-Aunty Social

U.D.I. self-titled LP review

What if the Accused, instead of being born in Seattle, was born in a dirty Detroit trailer park? More than likely, someone like Unidentified Drunken Injury would form. While they both play amphetamine-fueled thrashing hardcore, the similarities between those two bands end there; I have never heard a band sound quite like U.D.I. does on this LP.
In many ways, U.D.I. is very unique. I have not heard a band play this fast and this efficiently in a very long time, and I have not heard a vocalist sound quite like Mike Ratt does, ever. He sounds like what a demonic, possessed child on cocaine would sound like. Most notably, I have never heard a band that made me want to drink, skateboard and consume massive quantities of speed simultaneously. U.D.I. does all of that in the short span of eighteen minutes.
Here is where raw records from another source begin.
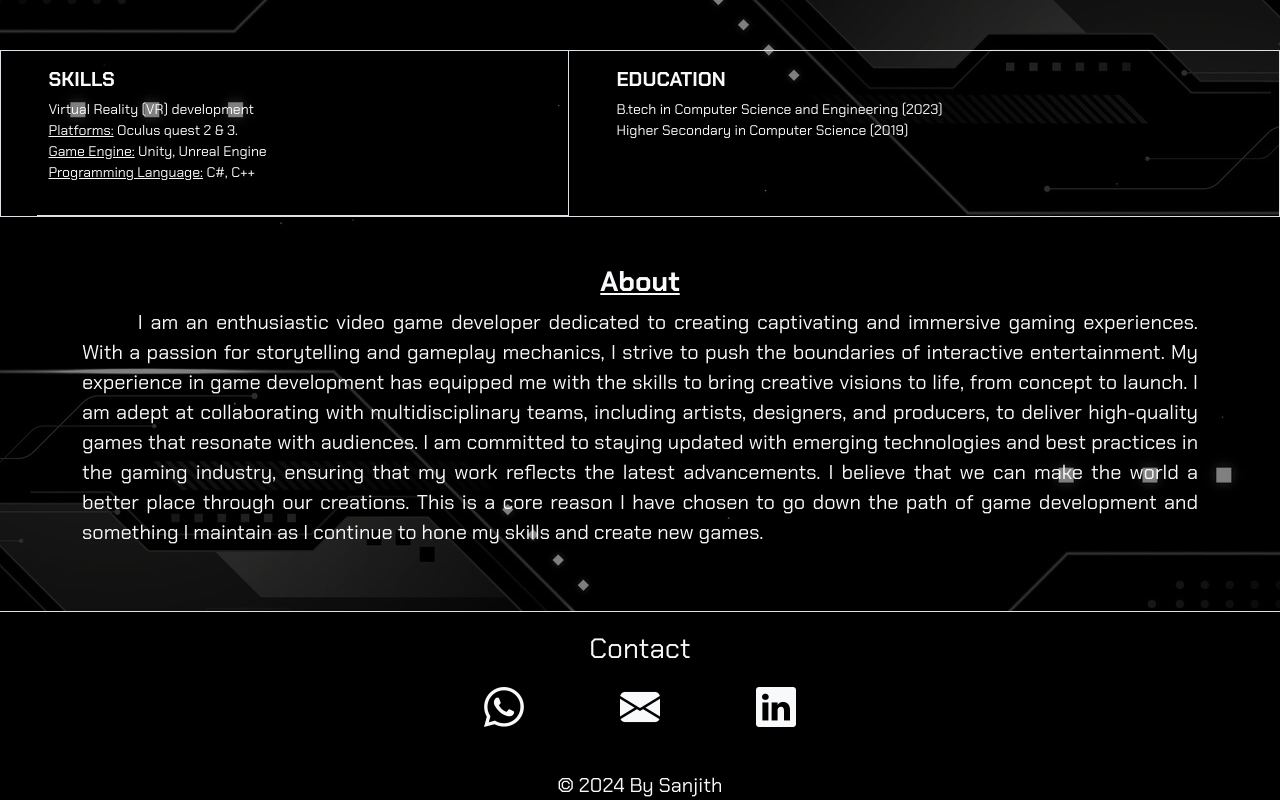
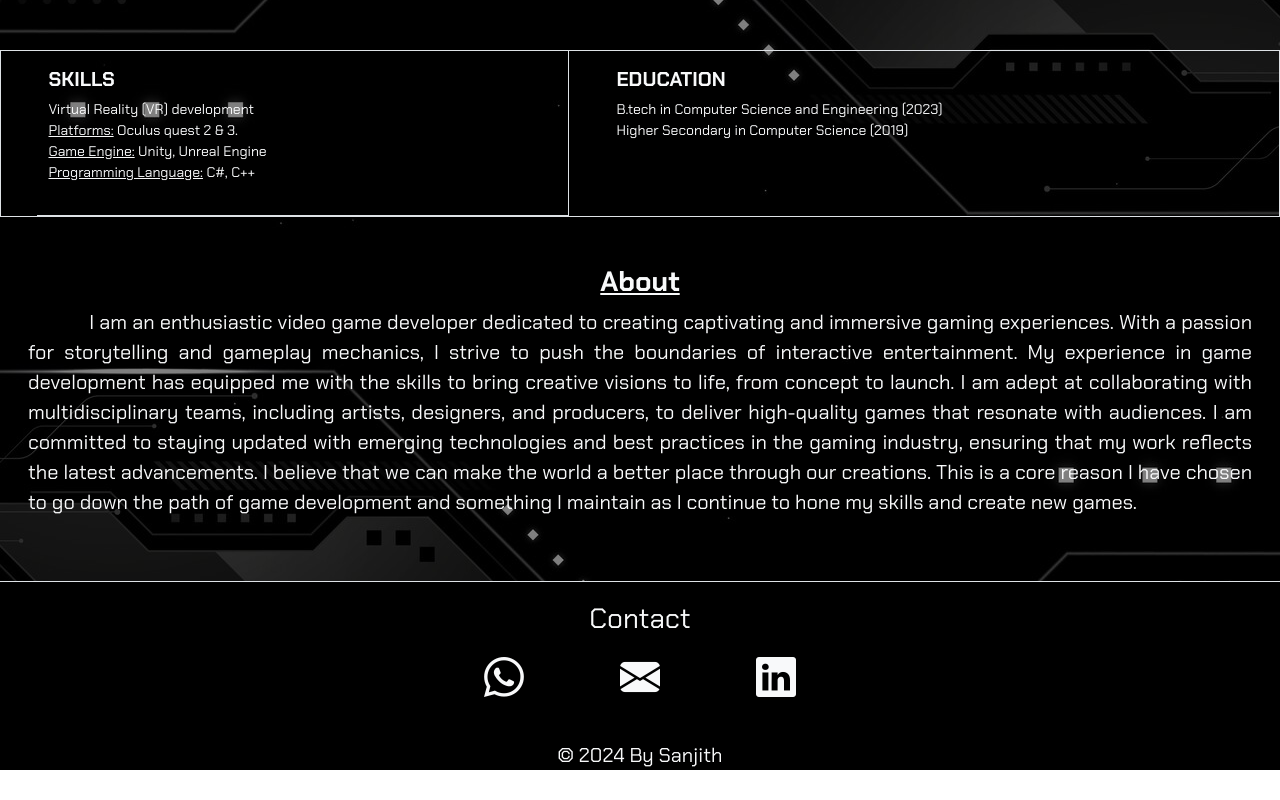
Before and after one commit to mesathor10/g_port, a React (Create React App) app: page / in a window 1280 px wide. Shown: the part 2972-3772 px from the top of the page. After the commit the page ends 3742 px from the top, so only its background shows below. Built offline with nearby package versions, Linux system fonts and the light colour scheme.

Commit message:
Update About.js

```diff
--- a/src/About.js
+++ b/src/About.js
@@ -3,13 +3,13 @@ import React from "react";
 function About() {
   return (
     <div className="position-relative border-bottom" id="about">
-      <div className="container my-5  text-light">
+      <div className="container-fluid my-5  text-light">
         <h4 className="text-center fs-3 fw-bold text-decoration-underline">
           About
         </h4>
         <div className="row justify-content-center align-items-center">
           <div className="col-12 about">
-            <p className="fs-5">
+            <p className="fs-5 mx-3">
               I am an enthusiastic video game developer dedicated to
               creating captivating and immersive gaming experiences. With a
               passion for storytelling and gameplay mechanics, I strive to push
```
Ratt’s nihilistic babbling is probably the most memorable part of this album, because it’s so fast, yet the message is so clear. The guitar is a sonic assault on the ears; it’s fast enough, loud enough, and I fuckin’ love it. The bass and drums are fueled only by anger and alcohol, yet they manage to rip like a bassist and drummer should. In any other city, the sheer ferocity of the album would likely be misplaced, but in a fucked-up metropolis like Detroit, U.D. I. is right at home. No one plays music like this; buy this album from Spider Cuddler Records and experience this septic thrash for yourself!
-Aunty Social